The surgical technique involves removing the excess areolar skin, in the form of a donut-shaped skin excision. A circular incision is made around the areola at the desired diameter of about 40mm, then a second circular incision is made at the outer border of the large areola. The epidermis is shaved off between the two incisions, leaving the dermis behind. A purse-string suture is then placed in the dermis at the outer incision that allows the surgeon to reduce the outer diameter to 42-44mm by cinching together the two ends of the suture. The suture acts as a drawstring to reduce the outer diameter, and allows closure of the areola with reduced tension on the healing incision.
The purse-string suture is critical for maintaining areolar shape and size. Without the purse-string suture, areolas will almost always enlarge over time. When that suture is tied, the skin of the outer portion of the areola is gathered somewhat, as the circumference of the outer incision is much larger than that of the inner incision. The gathered or pleated appearance of the outer margin of the areola gradually flattens out over time; this generally take a few months.
Occasionally I see a patient purely for areolar reduction, but the majority of patients I see have their areolas reduced as part of a mastopexy (breast lift), augmentation mastopexy (breast lift plus implant placement), or breast reduction procedure. The circumareolar scar (scar all the way around the areola) usually heals very well and is camouflaged by the color difference between areolar skin and breast skin, but if you are going to have a scar around the areola you might as well do something to improve breast shape and/or size at the same time. Keep in mind however that most breast lift and reduction procedures require a vertical scar from the bottom of the areola to the inframammary fold (crease below the breast), and in some cases a scar in the inframammary fold as well.

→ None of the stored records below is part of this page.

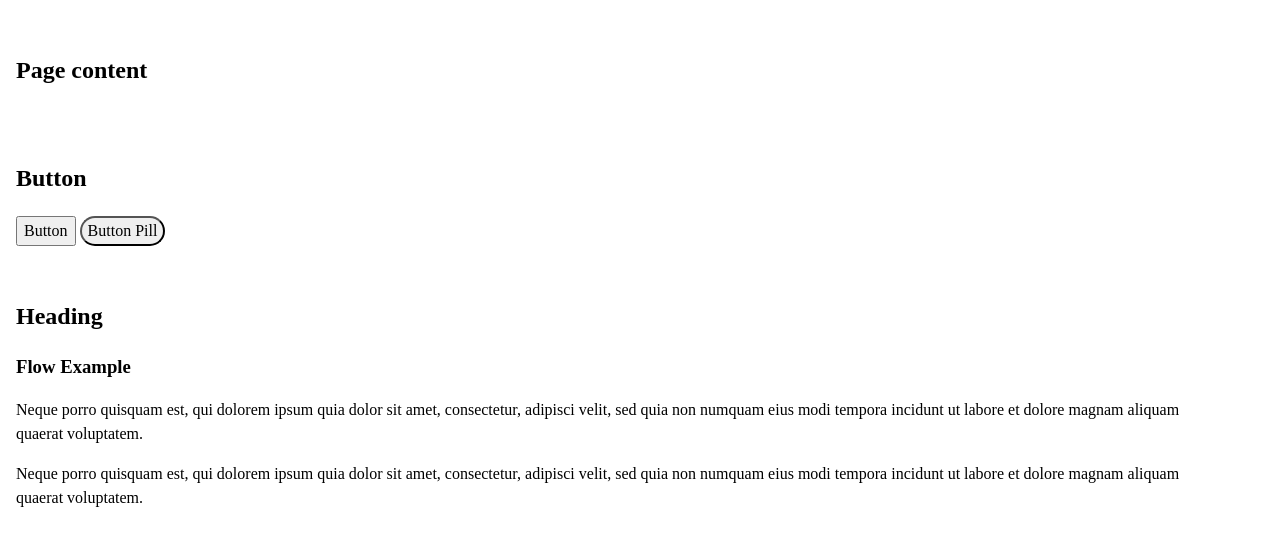
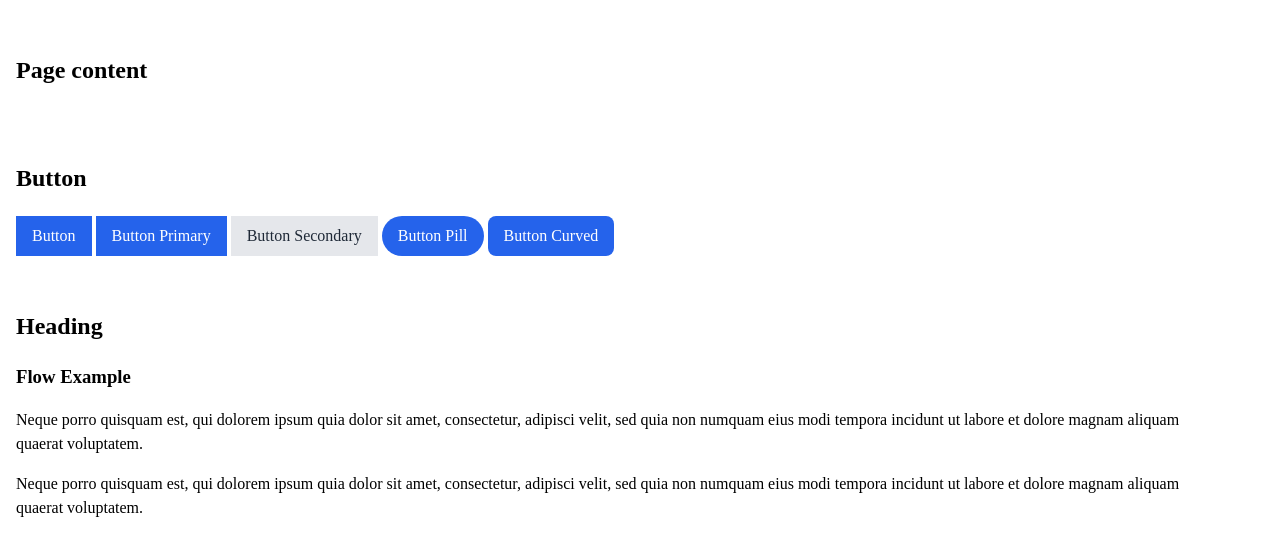
Before and after one commit to hackdanismo/base, a plain HTML site: page index.html in a window 1280 px wide. Drawn offline with Linux system fonts and the light colour scheme.

Commit message:
feat: update the way button components handle styling and themes being applied using CSS properties

```diff
--- a/index.html
+++ b/index.html
@@ -10,6 +10,8 @@
         <link rel="stylesheet" href="styles/reset.css">
         <link rel="stylesheet" href="styles/grid.css">
         <link rel="stylesheet" href="styles/base.css">
+        <!-- Theme -->
+        <link rel="stylesheet" href="styles/theme/default.css">
         <!-- Components -->
         <link rel="stylesheet" href="styles/components/button/button.css">
     </head>
@@ -30,7 +32,10 @@
                     <h2>Button</h2>
 
                     <button type="button" class="button">Button</button>
+                    <button type="button" class="button button--primary">Button Primary</button>
+                    <button type="button" class="button button--secondary">Button Secondary</button>
                     <button type="button" class="button button--pill">Button Pill</button>
+                    <button type="button" class="button button--curved">Button Curved</button>
                 </div>
             </section>
 
--- a/styles/components/button/button.css
+++ b/styles/components/button/button.css
@@ -4,13 +4,17 @@
         text-decoration: none;
         text-align: center;
         cursor: pointer;
-    }
-
-    /*
-     * Example: <button type="button" class="button button--pill">Button</button>
-     */
-    .button--pill {
-        /* Create a smooth rounded border to display as a pill-like button. */
-        border-radius: 9999px;
+        /* Transition using value from the theme/default.css file or default to fallback value specified here. */
+        transition: var(--btn-transition, all 0.2s ease);
+        /* Background color using value from the theme/default.css file or default to fallback value specified here. */
+        background-color: var(--btn-bg, #2563eb);
+        /* Text/Label color using value from the theme/default.css file or default to fallback value specified here. */
+        color: var(--btn-color, #fff);
+        /* Border set using value from the theme/default.css file or default to fallback value specified here. */
+        border: var(--btn-border, 0);
+        /* Border Radius set using value from the theme/default.css file or default to fallback value specified here. */
+        border-radius: var(--btn-border-radius, 0);
+        /* Padding using value from the theme/default.css file or default to fallback value specified here. */
+        padding: var(--btn-padding, 0.5rem 1rem);
     }
 }
--- /dev/null
+++ b/styles/theme/default.css
@@ -0,0 +1,58 @@
+/*
+ * Theme: Default
+ * Pass values into components using this theme file and CSS properties.
+ * If no values are passed, the component will default to fallback values.
+ */
+@layer button {
+    /* Button default state. */
+    .button {
+        /* Button padding. */
+        --btn-padding: 0.5rem 1rem;
+        /* Button transition on hover. */
+        --btn-transition: all 0.2s ease;
+        /* No border by default on button. */
+        --btn-border: 0;
+    }
+
+    /* Button hover state. */
+    .button:hover {
+        /* Set background color or default to the value specified here. */
+        --btn-bg: var(--btn-hover, #1d4ed8);
+    }
+
+    /*
+     * Example: <button type="button" class="button button--curved">Button</button>
+     */
+    .button--curved {
+        /* Create a smooth rounded border on the button. */
+        --btn-border-radius: 0.5rem;    /* 8px */
+    }
+
+    /*
+     * Example: <button type="button" class="button button--pill">Button</button>
+     */
+    .button--pill {
+        /* Create a smooth rounded border to display as a pill-like button. */
+        --btn-border-radius: 9999px;
+    }
+
+    /* Primary button styling. */
+    .button--primary {
+        /* Background color. */
+        --btn-bg: #2563eb;
+        /* Hover background color. */
+        --btn-hover: #1d4ed8;
+        /* Label/Text color. */
+        --btn-color: #fff;
+    }
+
+    /* Secondary button styling. */
+    .button--secondary {
+        /* Background color. */
+        --btn-bg: #e5e7eb;
+        /* Hover background color. */
+        --btn-hover: #d1d5db;
+        /* Label/Text color. */
+        --btn-color: #1f2937;
+    }
+}
```
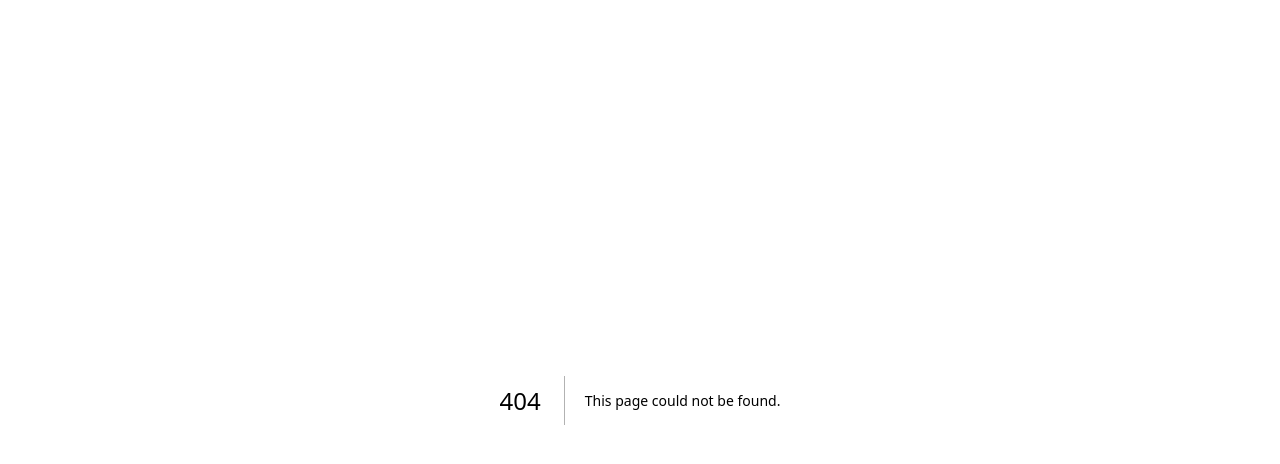
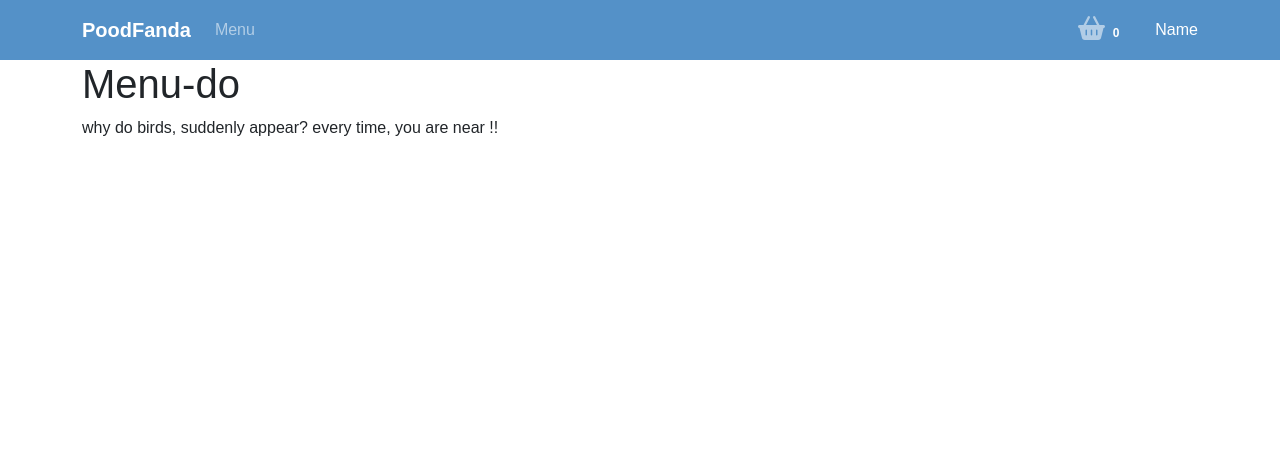
Before and after one commit to bg117/ordering-system, a Next.js app: page /menu in a window 1280 px wide. Before the commit this address had no page. Shown: the top 464 px of the page. Built offline with nearby package versions, Linux system fonts and the light colour scheme; a web font is replaced by a local one.

Commit message:
add cart, menu and queue, modified header

```diff
--- /dev/null
+++ b/app/menu/page.tsx
@@ -0,0 +1,17 @@
+"use client";
+
+import Header from "@/components/Header";
+
+export default function Menu() {
+  return (
+    <div>
+      {}
+      <Header showCart={true} showName={true} />
+      <div className="container">
+        <h1>Menu-do</h1>
+        <p>why do birds, suddenly appear? every time, you are near !!</p>
+        {}
+      </div>
+    </div>
+  );
+}
--- a/components/Header.tsx
+++ b/components/Header.tsx
@@ -5,7 +5,13 @@ import { FontAwesomeIcon } from "@fortawesome/react-fontawesome";
 import { useState } from "react";
 import { Navbar, Container, Nav, Badge } from "react-bootstrap";
 
-export default function Header() {
+interface HeaderProps {
+  hideNavLinks?: boolean;
+  showCart?: boolean;
+  showName?: boolean;
+}
+
+export default function Header({ hideNavLinks = false, showCart = false, showName = false }: HeaderProps) {
   const [loggedIn] = useState(false);
 
   return (
@@ -16,16 +22,27 @@ export default function Header() {
         </Navbar.Brand>
         <Navbar.Toggle aria-controls="basic-navbar-nav" />
         <Navbar.Collapse id="basic-navbar-nav">
-          <Nav className="me-auto">
-            <Nav.Link href="menu">Menu</Nav.Link>
-          </Nav>
-          <Nav className="ms-auto">
-            {loggedIn ? (
+          {!hideNavLinks && (
+            <Nav className="me-auto">
+              <Nav.Link href="menu">Menu</Nav.Link>
+            </Nav>
+          )}
+          <Nav className="ms-auto d-flex align-items-center">
+            {/* Cart Icon */}
+            {showCart && (
               <Nav.Link href="cart">
                 <FontAwesomeIcon icon={faBasketShopping} className="fs-4" />
                 <Badge bg="gray-300">0</Badge>
               </Nav.Link>
-            ) : (
+            )}
+            {/* Name Text */}
+            {showName && (
+              <span style={{ marginLeft: "20px", position: "relative", top: "0px", fontSize: "16px", color: "white"}}>
+                Name
+              </span>
+            )}
+            {/* Log In Button - Only shows if showCart and showName are false haha sorry */}
+            {!loggedIn && !showCart && !showName && (
               <Nav.Link href="login">Log In</Nav.Link>
             )}
           </Nav>
```
Also changed, not shown: app/cart/page.tsx (added, +15 -0 lines), app/login/page.tsx (+15 -1 lines), app/queue/page.tsx (added, +18 -0 lines).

A word of caution: many surgeons perform what they call a circumareolar (or donut or Benelli) mastopexy. In my opinion there is absolutely no such thing as a circumareolar mastopexy. Removing skin around the areola may enable a surgeon to elevate the position of the nipple/areola complex perhaps 1-2 cm on the breast mound, but it DOES NOT lift the breast itself. In most cases, unfortunately, it serves to distort the shape of the breasts, making them appear flattened at the top. If the breast needs to be lifted, it absolutely requires some internal rearrangement of breast tissue to create a projecting, aesthetically ideal and lasting result - which in turn requires that vertical incision and vertical surgical scar below the areola (and sometimes in the inframammary fold as well).
M.M. Law, MD